* _Work request_
Where does the string "before" appear in the material? Copy each line that holds it.

──────── Information provided ────────

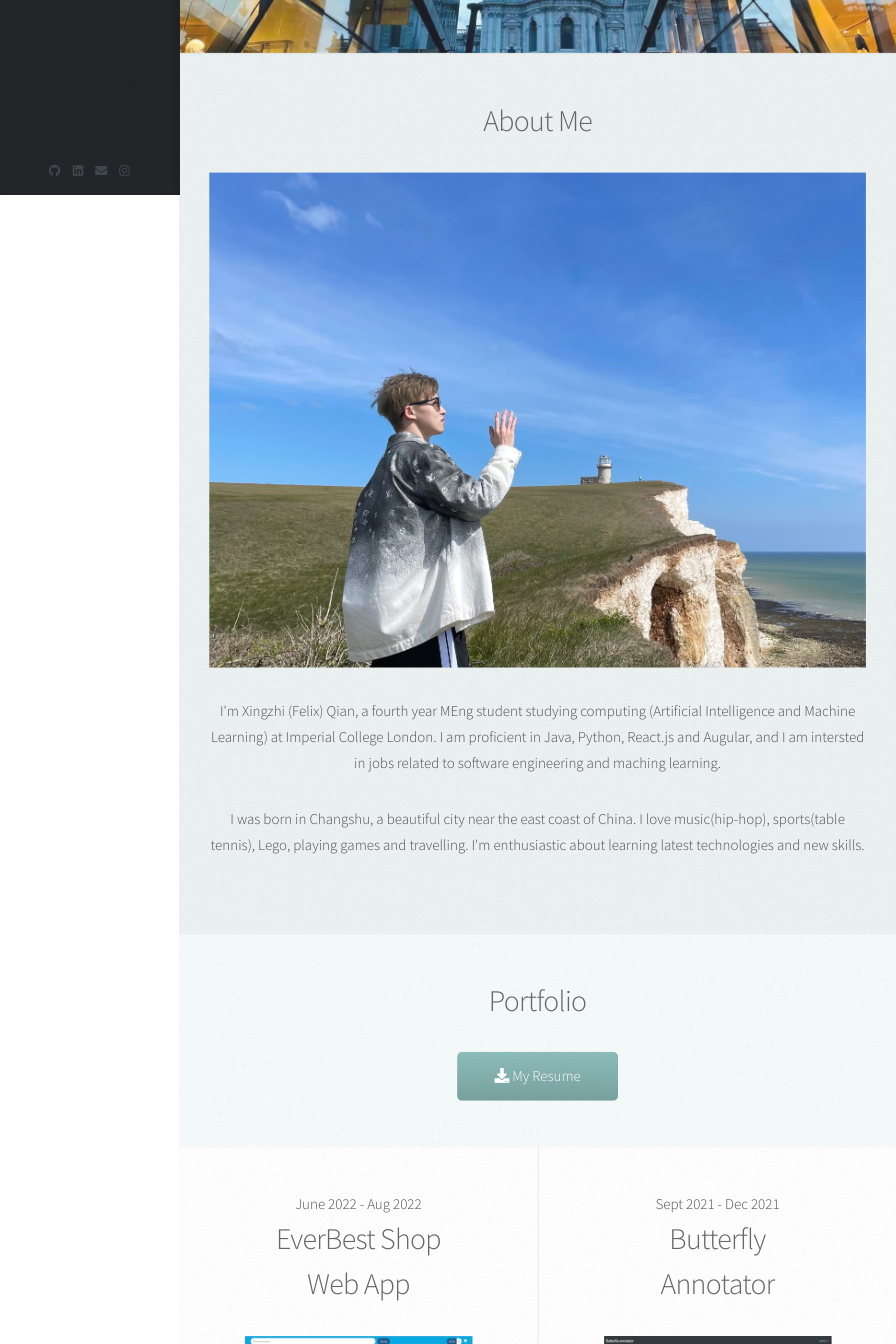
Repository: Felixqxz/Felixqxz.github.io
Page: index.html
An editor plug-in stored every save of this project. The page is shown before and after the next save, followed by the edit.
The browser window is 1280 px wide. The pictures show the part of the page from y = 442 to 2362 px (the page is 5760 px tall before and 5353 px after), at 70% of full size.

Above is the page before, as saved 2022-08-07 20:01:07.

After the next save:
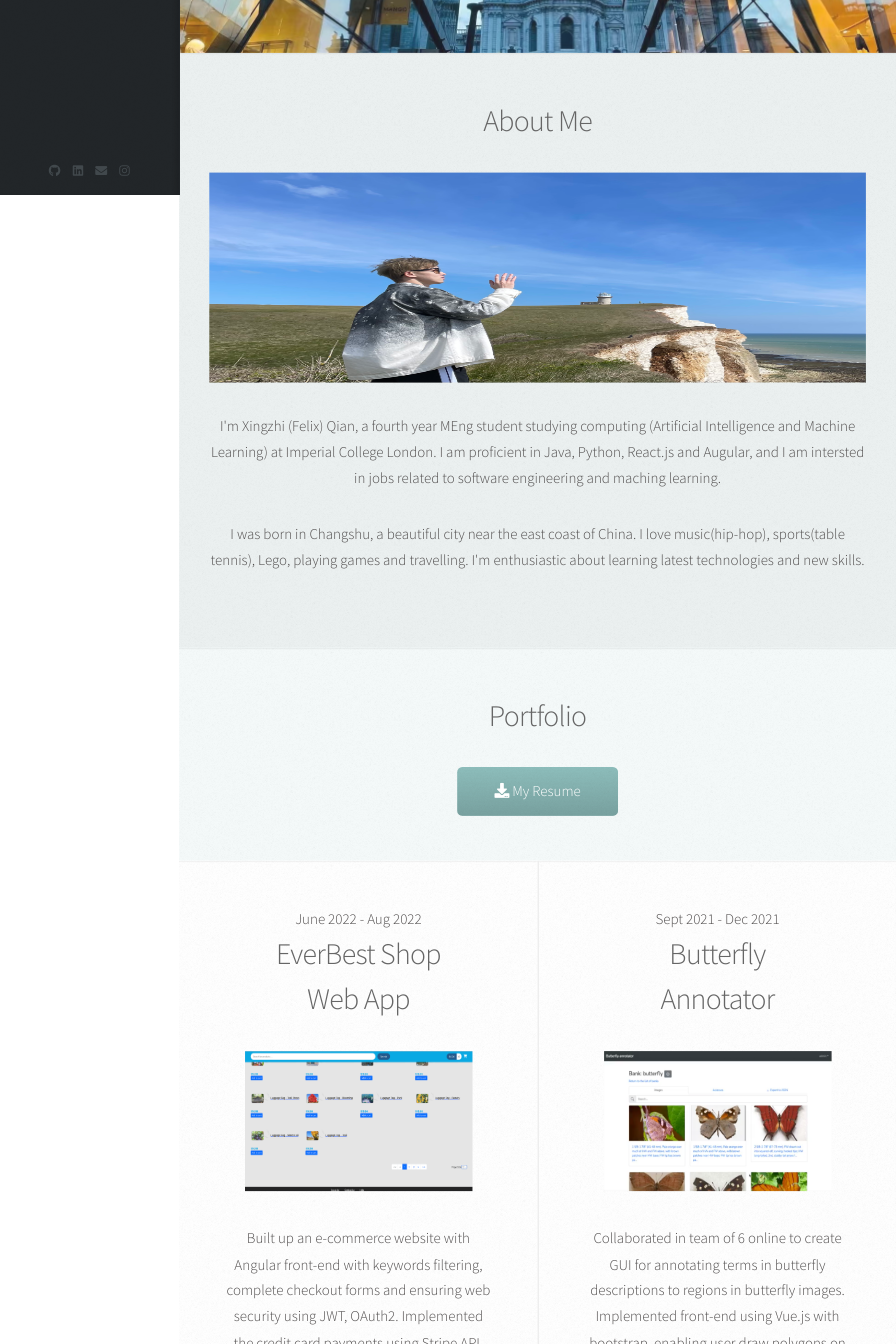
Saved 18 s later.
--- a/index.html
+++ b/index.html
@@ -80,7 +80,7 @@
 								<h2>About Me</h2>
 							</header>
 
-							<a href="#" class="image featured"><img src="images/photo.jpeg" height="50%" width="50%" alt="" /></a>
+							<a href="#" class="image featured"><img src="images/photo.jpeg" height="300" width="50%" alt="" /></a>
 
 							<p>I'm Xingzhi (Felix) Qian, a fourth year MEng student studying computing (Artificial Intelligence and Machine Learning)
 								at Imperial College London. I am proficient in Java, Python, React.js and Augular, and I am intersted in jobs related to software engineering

────────

* _Task result_
An editor plug-in stored every save of this project. The page is shown before and after the next save, followed by the edit.
The browser window is 1280 px wide. The pictures show the part of the page from y = 442 to 2362 px (the page is 5760 px tall before and 5353 px after), at 70% of full size.
Above is the page before, as saved 2022-08-07 20:01:07.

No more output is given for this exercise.